I lived in Boston’s North End while attending Northeastern University in 1983. Everyday I walked under the Central Artery, a huge freeway built through the center of the city that separated the North End from the downtown. While I was there the decision was made to place the freeway underground. Much has been written about all the problems with the “Big Dig” project, but it seems to me this is a lot nicer then my daily walk about 30-years ago. Time flies!
In San Francisco I worked with several groups arguing to remove the Embarcadero Freeway after the 1989 Earthquake. It was a huge battle, but when the freeway finally came down I think everyone was convinced that it was the right decision. Today it’s hard to imagine the freeway ever existed.
Later, as Executive Director of the San Francisco County Transportation Authority, I suggested studying placing some of San Francisco’s very heavily travelled arterials underground (e.g. Oak/Fell in the Western Addition and 19th Street in the Sunset). The idea was to remove the traffic from the street and give the space back for pedestrians, transit and limited auto access. The underground roads would be funded by congestion-based tolls. The idea – even studying it – was heavily opposed by many in the environmental community, and nothing came of it.

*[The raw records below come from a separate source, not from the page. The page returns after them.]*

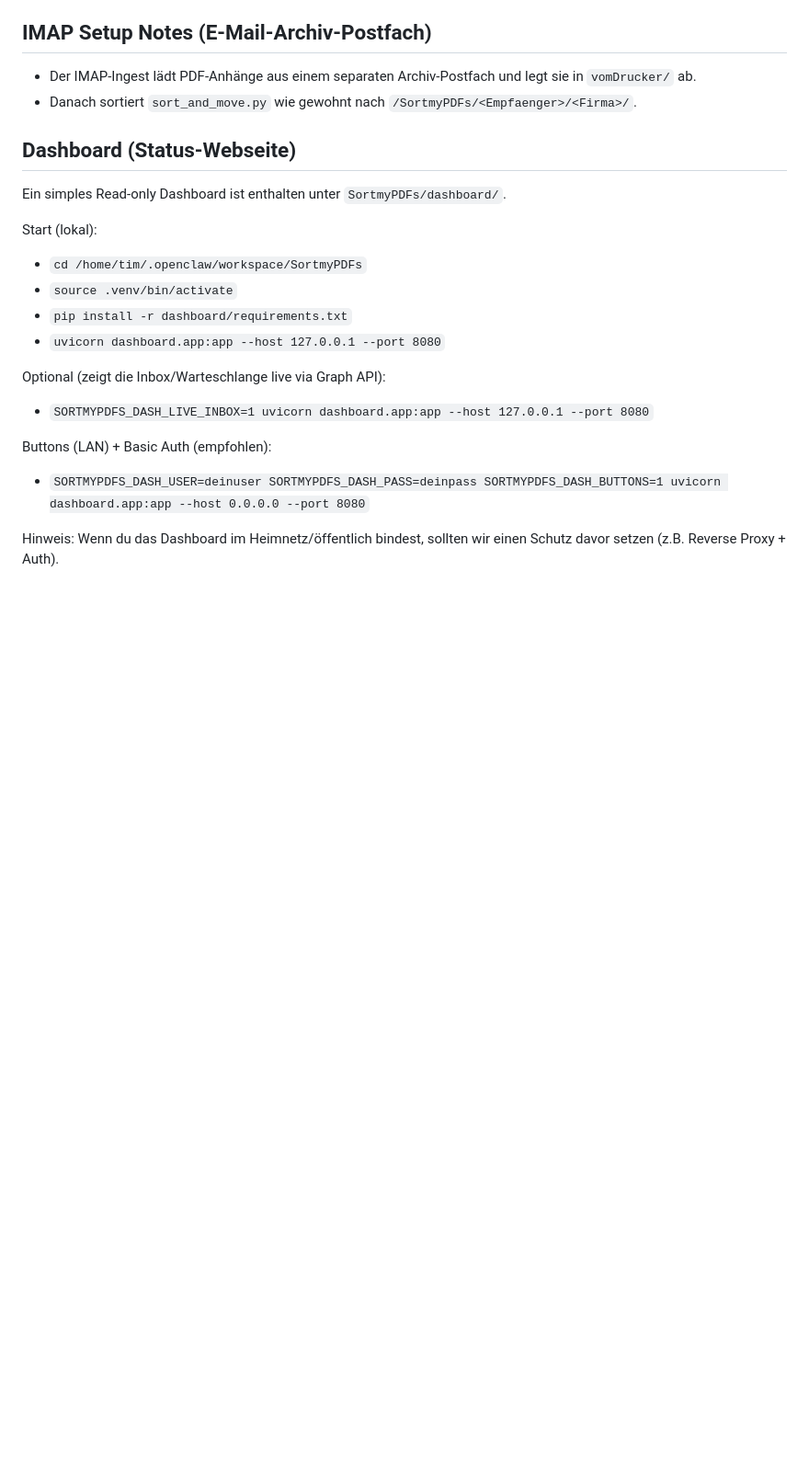
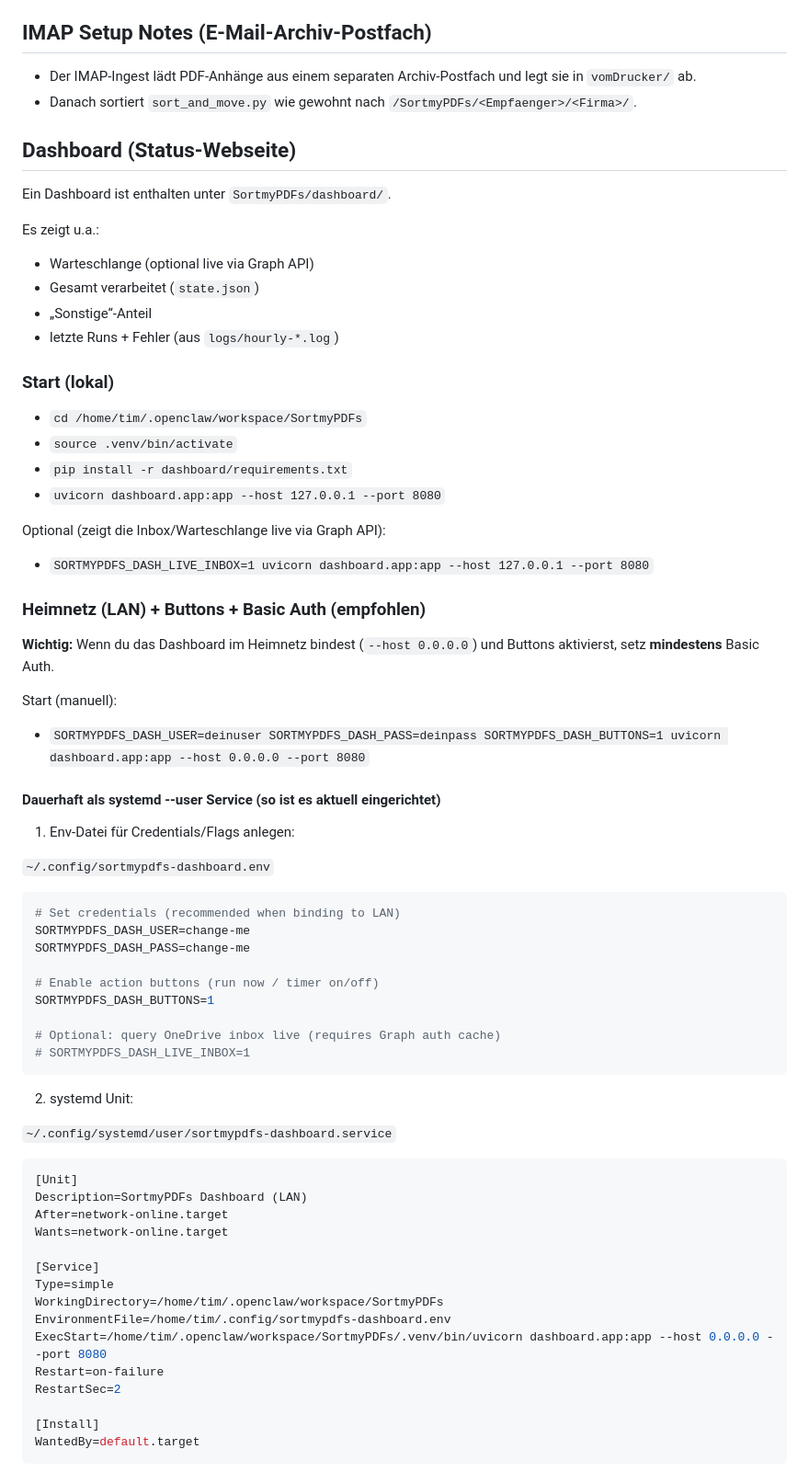
Before and after one commit to rinkelzz/SortmyPDFs, a Markdown page: SortmyPDFs/README.md, the part around one of its changes. Shown at 92% size. GitHub-like rendering; blank space fills up the shorter version.

Commit message:
Docs: dashboard LAN + systemd service setup

````diff
--- a/SortmyPDFs/README.md
+++ b/SortmyPDFs/README.md
@@ -87,9 +87,15 @@ Wenn du ein separates IMAP-Postfach als Sammelstelle für Dokumenten-Mails nutzt
 
 ## Dashboard (Status-Webseite)
 
-Ein simples Read-only Dashboard ist enthalten unter `SortmyPDFs/dashboard/`.
+Ein Dashboard ist enthalten unter `SortmyPDFs/dashboard/`.
 
-Start (lokal):
+Es zeigt u.a.:
+- Warteschlange (optional live via Graph API)
+- Gesamt verarbeitet (`state.json`)
+- „Sonstige“-Anteil
+- letzte Runs + Fehler (aus `logs/hourly-*.log`)
+
+### Start (lokal)
 - `cd /home/tim/.openclaw/workspace/SortmyPDFs`
 - `source .venv/bin/activate`
 - `pip install -r dashboard/requirements.txt`
@@ -98,7 +104,48 @@ Start (lokal):
 Optional (zeigt die Inbox/Warteschlange live via Graph API):
 - `SORTMYPDFS_DASH_LIVE_INBOX=1 uvicorn dashboard.app:app --host 127.0.0.1 --port 8080`
 
-Buttons (LAN) + Basic Auth (empfohlen):
+### Heimnetz (LAN) + Buttons + Basic Auth (empfohlen)
+
+**Wichtig:** Wenn du das Dashboard im Heimnetz bindest (`--host 0.0.0.0`) und Buttons aktivierst, setz **mindestens** Basic Auth.
+
+Start (manuell):
 - `SORTMYPDFS_DASH_USER=deinuser SORTMYPDFS_DASH_PASS=deinpass SORTMYPDFS_DASH_BUTTONS=1 uvicorn dashboard.app:app --host 0.0.0.0 --port 8080`
 
-Hinweis: Wenn du das Dashboard im Heimnetz/öffentlich bindest, sollten wir einen Schutz davor setzen (z.B. Reverse Proxy + Auth).
+#### Dauerhaft als systemd --user Service (so ist es aktuell eingerichtet)
+
+1) Env-Datei für Credentials/Flags anlegen:
+
+`~/.config/sortmypdfs-dashboard.env`
+```bash
+# Set credentials (recommended when binding to LAN)
+SORTMYPDFS_DASH_USER=change-me
+SORTMYPDFS_DASH_PASS=change-me
+
+# Enable action buttons (run now / timer on/off)
+SORTMYPDFS_DASH_BUTTONS=1
+
+# Optional: query OneDrive inbox live (requires Graph auth cache)
+# SORTMYPDFS_DASH_LIVE_INBOX=1
+```
+
+2) systemd Unit:
+
+`~/.config/systemd/user/sortmypdfs-dashboard.service`
+```ini
+[Unit]
+Description=SortmyPDFs Dashboard (LAN)
+After=network-online.target
+Wants=network-online.target
+
+[Service]
+Type=simple
+WorkingDirectory=/home/tim/.openclaw/workspace/SortmyPDFs
+EnvironmentFile=/home/tim/.config/sortmypdfs-dashboard.env
+ExecStart=/home/tim/.openclaw/workspace/SortmyPDFs/.venv/bin/uvicorn dashboard.app:app --host 0.0.0.0 --port 8080
+Restart=on-failure
+RestartSec=2
+
+[Install]
+WantedBy=default.target
+```
+
````
Also changed, not shown: other parts of SortmyPDFs/README.md (+19 -0 lines).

I still like the idea of placing cars underground and making the drivers pay for the privilege. It always makes me mad that public transport is forced underground in most cities. It may be faster there, but access by passengers is complicated, it’s way more expensive than surface based transit (leading free marketers to say public transport is too expensive!) and public transport passengers (people doing something good for the environment!) are forced to sit in dark tunnels, while car drivers enjoy the sunshine.
More photos of the Rose Kennedy Greenway in Boston on my Flickr account.
In September I visited Boston to talk with people in the city and at MIT about GreenCityStreets. Lots of interesting discussion and ideas to follow up on in 2012. I had some time to go down memory lane, and walked through the Public Garden on a beautiful fall day.
When the weather was good I used to walk home from Northeastern through the Public Garden to my apartment in the North End. It was a great way to unwind from my Masters Thesis research. My route took me through the Fenway, people watching on Newbury Street in the Back Bay, then through the Public Garden, crossing the street into The Commons, then past the Park Street MBTA station, through Government Center, by Haymarket, then under the Central Artery to Salem Street.
The Public Garden was always a highlight in early spring and summer. Green lawns with lots of flowers, generally the Swan Boats were stowed away for the night, and a cool breeze. All my Boston Public Garden photos on Flickr.
Here’s another Boston aerial photo. I am working on my settings, let’s see if this one fits in the Blogger format.
Flying out of Boston last week I had a window seat and it was a clear day. Here’s a photo of downtown Boston and the new bridge. More photos on my flickr site.
I just returned from a trip to the USA. Starting with my hometown of Buffalo, then Troy NY (for a Rensselaer Polytechnic Institute reunion), on to Boston, then San Jose and finally San Francisco. Lots of traveling.
Last Monday was a real adventure: my sister dropped me off at the commuter rail station in Worchester MA, took the train to Boston South Station. From there I took the new Silver Line bus rapid transit (BRT) line to the airport. The photo above is of downtown Boston from the airplane.
The Silver Line has a neat system where they send people heading to the airport with baggage to one end of the platform enabling them to board the bus first and put their baggage on the racks. Then the bus pulls up to the main platform and all the other riders board (there are four stops before the airport).
My only complaint was that the signs in South Station were not easy to read/understand. Specifically, they have a very small silver airplane symbol on a maroon background … this is supposed to tell you to go this way to the airport. I went up and down the escalators several times looking for the Silver Line to the airport – and, when I – a fairly seasoned public transport user and traveler – have this kind of problem I am sure I am not alone!
The flight to San Francisco was fine. From San Francisco airport I headed south to San Jose via Caltrain. More in my next post!